Women who’s tumors were smaller than 2 inches (T1 or T2), had a lumpectomy, and had 1 or 2 positive lymph nodes, were randomly assigned to have 10 or more additional nodes removed or to leave the nodes alone. Most of the women had radiation and chemotherapy or hormonal treatments. There was no significant difference between the two groups in 5-year survival. I’ve written more about the study on the Life-Cise News page.
This is big news! This, combined with previous research, is potentially practice-changing.
And this could make huge differences in the quality of life for thousands of women. Node removal carries risks. As many of us know, we face potential infections, pain, limited range of motion, and increased risk of lymphedema.
Imagine, not having to add worry of lymphedema to all the other worries that go with a cancer diagnosis.
But, as important as this study is, I find myself feeling just a little skeptical. It’s interesting. I understand the findings, but emotionally, it’s somehow hard to accept that less treatment/surgery is good enough. It’s easier for me to accept an research that shows that more is necessary. I guess it’s because we all feel such pressure to do everything we possibly can to beat this disease. I never want to go through all of what I did again, so I’m happy to add on something more. But doing less feels scary to me.
Don’t get me wrong, I’m elated by this research. It doesn’t matter for me, but could have such a major impact on other women in the future. It’s wonderful for them.
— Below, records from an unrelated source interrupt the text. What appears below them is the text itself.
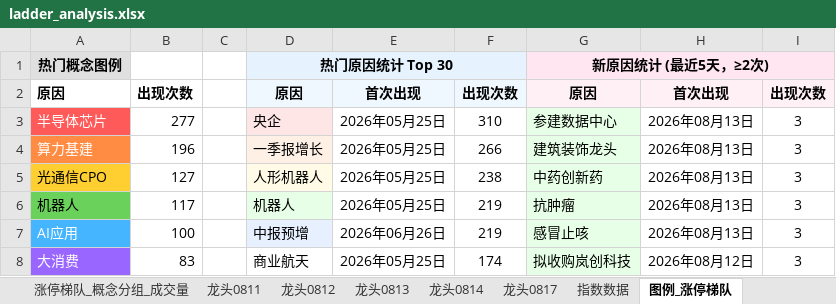
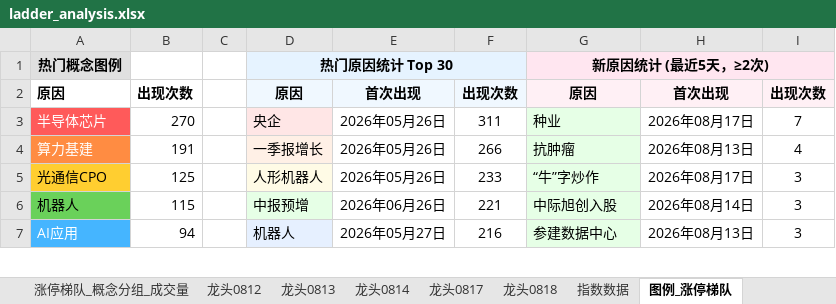
Before and after one commit to KealLiang/HardTrading, an Excel workbook: excel/ladder_analysis.xlsx, sheet 图例_涨停梯队, drawn as a sheet; only a part is shown; values as stored, in another font and other column widths than the file's, no borders; removed rows and columns are numbered as before the commit, all else as after; the diff covers the shown part only; the diff names each change by its address in the sheet, - before the commit and + after, or states it on an @@ line.

```diff
--- a/excel/ladder_analysis.xlsx (sheet 图例_涨停梯队)
+++ b/excel/ladder_analysis.xlsx (sheet 图例_涨停梯队)
-sheet tab: 龙头0811
+sheet tab: 龙头0818
-B3: 277
+B3: 270
-E3:E5: 2026年05月25日
+E3:E5: 2026年05月26日
-F3: 310
+F3: 311
-G3: 参建数据中心
+G3: 种业
-H3: 2026年08月13日
+H3: 2026年08月17日
-I3: 3
+I3: 7
-B4: 196
+B4: 191
-G4: 建筑装饰龙头
+G4: 抗肿瘤
-I4: 3
+I4: 4
-B5: 127
+B5: 125
-F5: 238
+F5: 233
-G5: 中药创新药
+G5: “牛”字炒作
-H5: 2026年08月13日
+H5: 2026年08月17日
-B6: 117
+B6: 115
-D6: 机器人
+D6: 中报预增
-E6: 2026年05月25日
+E6: 2026年06月26日
-F6: 219
+F6: 221
-G6: 抗肿瘤
+G6: 中际旭创入股
-H6: 2026年08月13日
+H6: 2026年08月14日
-B7: 100
+B7: 94
-D7: 中报预增
+D7: 机器人
-E7: 2026年06月26日
+E7: 2026年05月27日
-F7: 219
+F7: 216
-G7: 感冒止咳
+G7: 参建数据中心
-row 8: 大消费 | 83 |  | 商业航天 | 2026年05月25日 | 174 | 拟收购岚创科技 | 2026年08月12日 | 3
```
Also changed, not shown: 4 added rows, 3 removed rows, 127 edited cells and cell formats elsewhere in this sheet, sheet 涨停梯队, sheet 涨停梯队_概念分组_成交量, sheet 涨停梯队_概念分组, sheet 指数数据, sheet 龙头0814, sheet 龙头0817, 2 more sheets, hidden cells, excel/fupan_analysis.xlsx, excel/market_analysis.xlsx, 5 other files.
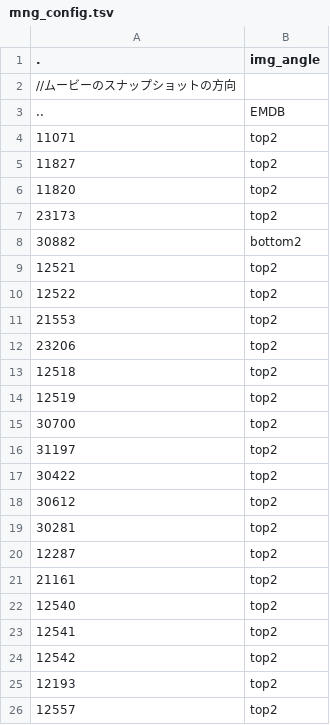
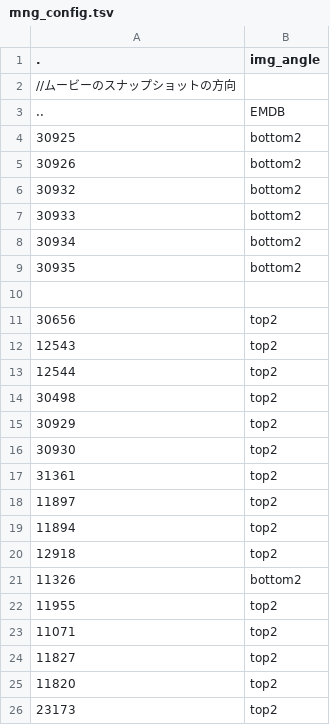
Before and after one commit to hiro111suzu/yorodumi-edit, a TSV file: mng_config.tsv, drawn as a sheet; only a part is shown; the shorter side is filled out with more unchanged rows; the diff covers the shown part only; the diff names each change by its address in the sheet, - before the commit and + after, or states it on an @@ line.

```diff
--- a/mng_config.tsv
+++ b/mng_config.tsv
+row 4: 30925 | bottom2
+row 5: 30926 | bottom2
+row 6: 30932 | bottom2
+row 7: 30933 | bottom2
+row 8: 30934 | bottom2
+row 9: 30935 | bottom2
+row 10: (empty)
+row 11: 30656 | top2
+row 12: 12543 | top2
+row 13: 12544 | top2
+row 14: 30498 | top2
+row 15: 30929 | top2
+row 16: 30930 | top2
+row 17: 31361 | top2
+row 18: 11897 | top2
+row 19: 11894 | top2
+row 20: 12918 | top2
+row 21: 11326 | bottom2
+row 22: 11955 | top2
```
Also changed, not shown: 15 added rows elsewhere in this file, categ.tsv, pap_title.tsv, 7 other files.
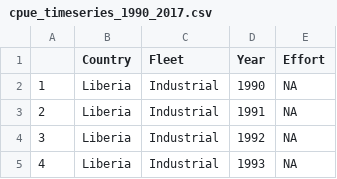
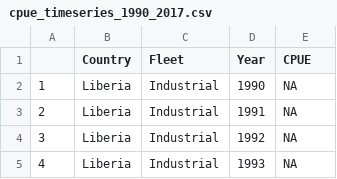
Before and after one commit to dustin-duncan/DW_Impacts_Liberia, a CSV file: data_int/data_FAO/cpue_timeseries_1990_2017.csv, drawn as a sheet; only a part is shown; the diff names each change by its address in the sheet, - before the commit and + after, or states it on an @@ line.

Commit message:
Dustin preparing FAO data from CECAF Small pelagics report 2018

```diff
--- a/data_int/data_FAO/cpue_timeseries_1990_2017.csv
+++ b/data_int/data_FAO/cpue_timeseries_1990_2017.csv
-E1: Effort
+E1: CPUE
```
Also changed, not shown: data_int/data_FAO/catch_timeseries_1990_2017.csv, data_int/data_FAO/effort_timeseries_1990_2017.csv, 3 other files.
I just find my fear of doing less interesting. Your thoughts? I’m curious how some of you feel about this.